The point is that the early church saw confession, baptism, and laying on of hands as essentially simultaneous and gave no thought as to which accomplished which element of salvation — and so credited all of salvation to all elements without the least concern for what would happen if someone died in between. They didn’t have revival meetings where the goal was to terrify the audience into a quick baptism or Sinner’s Prayer. (And that’s an important lesson in itself.)
Baptism separated from faith
So what does God do when baptism is separated from faith by weeks or even months? Consider churches in frontier Alaska where baptisms were delayed until the water thawed in the spring. If someone died after confessing faith but before the warmth of spring, would they be damned? Does that mean they were saved in the meantime? Then what’s the significance of baptism?
Those who imagine that God is so rule-bound that he’d damn a person of faith because the water was frozen haven’t read their Bibles — especially their Gospels.
To me, it’s as simple as this.
1. It’s God’s intention that baptism immediately follow confession of faith in Jesus, and that we should see the baptism as picturing the salvation that is taking place.
2. I don’t think God or his apostles were interested in the question of when salvation occurs – at confession, at baptism, at arising from the baptistry, or at the laying on of hands, should that even happen.

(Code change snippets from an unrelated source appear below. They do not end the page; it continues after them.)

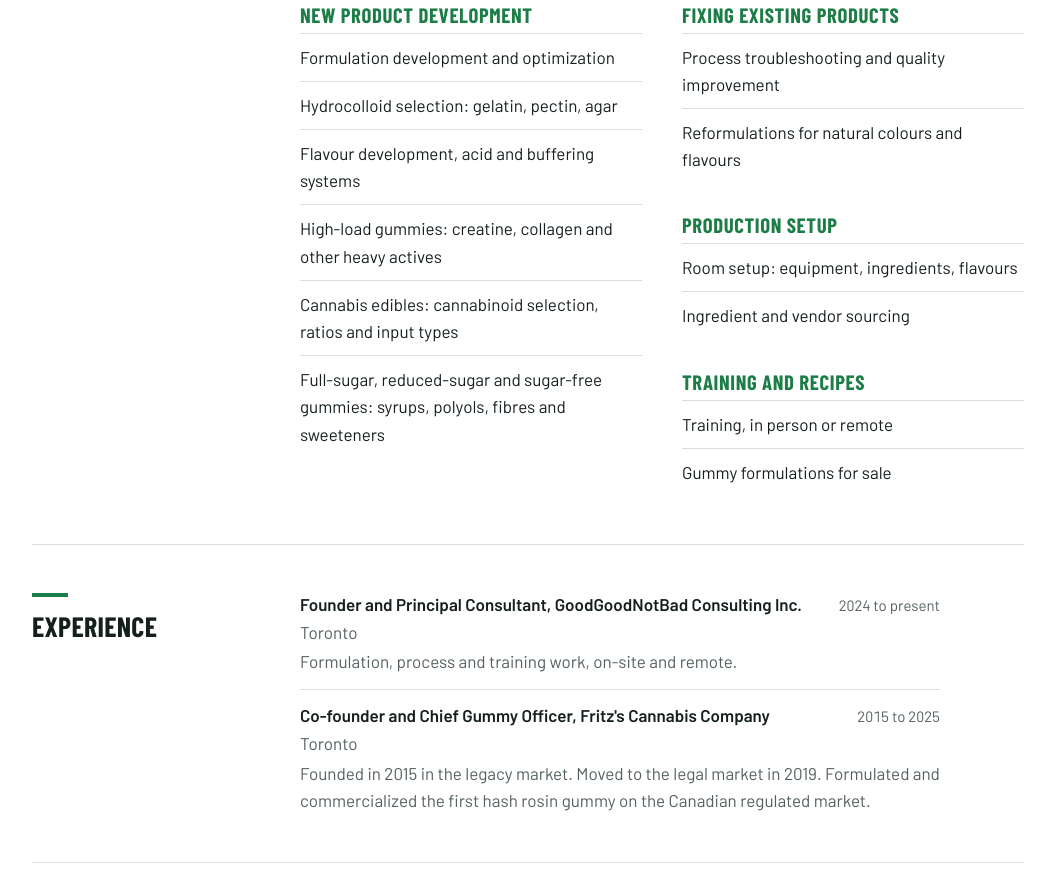
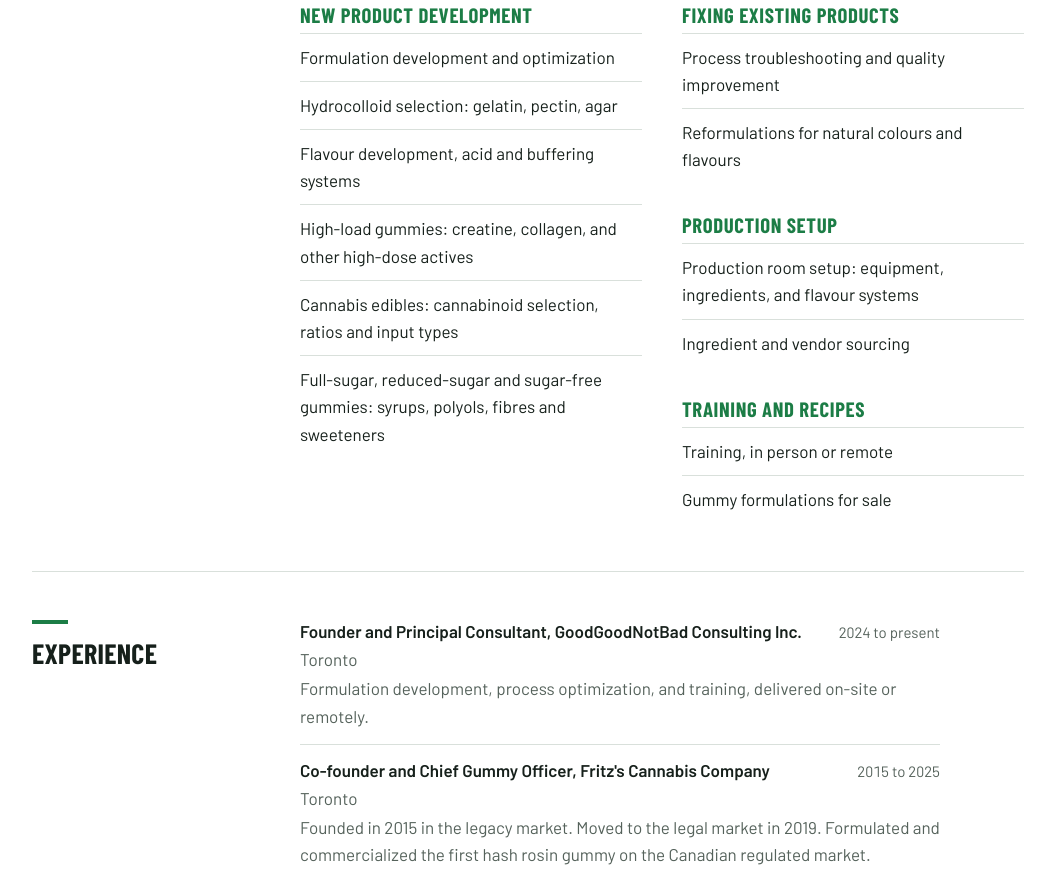
Before and after one commit to AriMakesGummies/aricohen, a website: page public/index.html in a window 1280 px wide. Shown: the part 714-1585 px from the top of the page, without its empty margins (112-1167 px from the left). Drawn offline with nearby package versions, Linux system fonts and the light colour scheme.

Commit message:
Wording: high-load line, production room setup, Brix blurb, GGNB description
Co-Authored-By: Claude Fable 5.2 <noreply@anthropic.com>
Claude-Session: https://claude.ai/code/session_013JUWgADCPKZVAci69hBGCd

```diff
--- a/public/index.html
+++ b/public/index.html
@@ -229,7 +229,7 @@ figcaption { font-size: 0.875rem; color: var(--mute); padding-top: 7px; }
         <li>Formulation development and optimization</li>
         <li>Hydrocolloid selection: gelatin, pectin, agar</li>
         <li>Flavour development, acid and buffering systems</li>
-        <li>High-load gummies: creatine, collagen and other heavy actives</li>
+        <li>High-load gummies: creatine, collagen, and other high-dose actives</li>
         <li>Cannabis edibles: cannabinoid selection, ratios and input types</li>
         <li>Full-sugar, reduced-sugar and sugar-free gummies: syrups, polyols, fibres and sweeteners</li>
       </ul></div>
@@ -238,7 +238,7 @@ figcaption { font-size: 0.875rem; color: var(--mute); padding-top: 7px; }
         <li>Reformulations for natural colours and flavours</li>
       </ul></div>
       <div class="grp"><h3>Production setup</h3><ul>
-        <li>Room setup: equipment, ingredients, flavours</li>
+        <li>Production room setup: equipment, ingredients, and flavour systems</li>
         <li>Ingredient and vendor sourcing</li>
       </ul></div>
       <div class="grp"><h3>Training and recipes</h3><ul>
@@ -256,7 +256,7 @@ figcaption { font-size: 0.875rem; color: var(--mute); padding-top: 7px; }
         <h3>Founder and Principal Consultant, GoodGoodNotBad Consulting Inc.</h3>
         <span class="when">2024 to present</span>
         <p>Toronto</p>
-        <p>Formulation, process and training work, on-site and remote.</p>
+        <p>Formulation development, process optimization, and training, delivered on-site or remotely.</p>
       </div>
       <div class="job">
         <h3>Co-founder and Chief Gummy Officer, Fritz's Cannabis Company</h3>
@@ -296,7 +296,7 @@ figcaption { font-size: 0.875rem; color: var(--mute); padding-top: 7px; }
     <div class="body">
       <div class="tool">
         <a href="https://aricohen.ca/brix/">Open the calculator</a>
-        <p>Enter a recipe and the Brix you want at deposit, and get the batch weight to cook down to.</p>
+        <p>Enter your recipe and target deposit °Brix to calculate the required final batch weight.</p>
       </div>
     </div>
   </section>
```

3. If a person with a genuine faith in Jesus delays baptism or misunderstands the theology of baptism or is baptized the wrong way — not enough water — well, this is a new convert, a babe in Christ. The error is on that person’s teacher. The convert is only accountable for faith in Jesus at this stage of her spiritual journey.
Therefore, God will honor his many, many promises to save all with faith in Jesus despite bad teaching by the evangelist on baptism.
(Rom 10:9-11 ESV) 9 because, if you confess with your mouth that Jesus is Lord and believe in your heart that God raised him from the dead, you will be saved. 10 For with the heart one believes and is justified, and with the mouth one confesses and is saved. 11 For the Scripture says, “Everyone who believes in him will not be put to shame.”
Paul seems to consider the Old Testament promises of salvation to all with faith — going back to God’s covenant with Abraham — to be entirely true, and yet he also teaches baptism. He doesn’t think he’s contradicting himself.
(to be continued).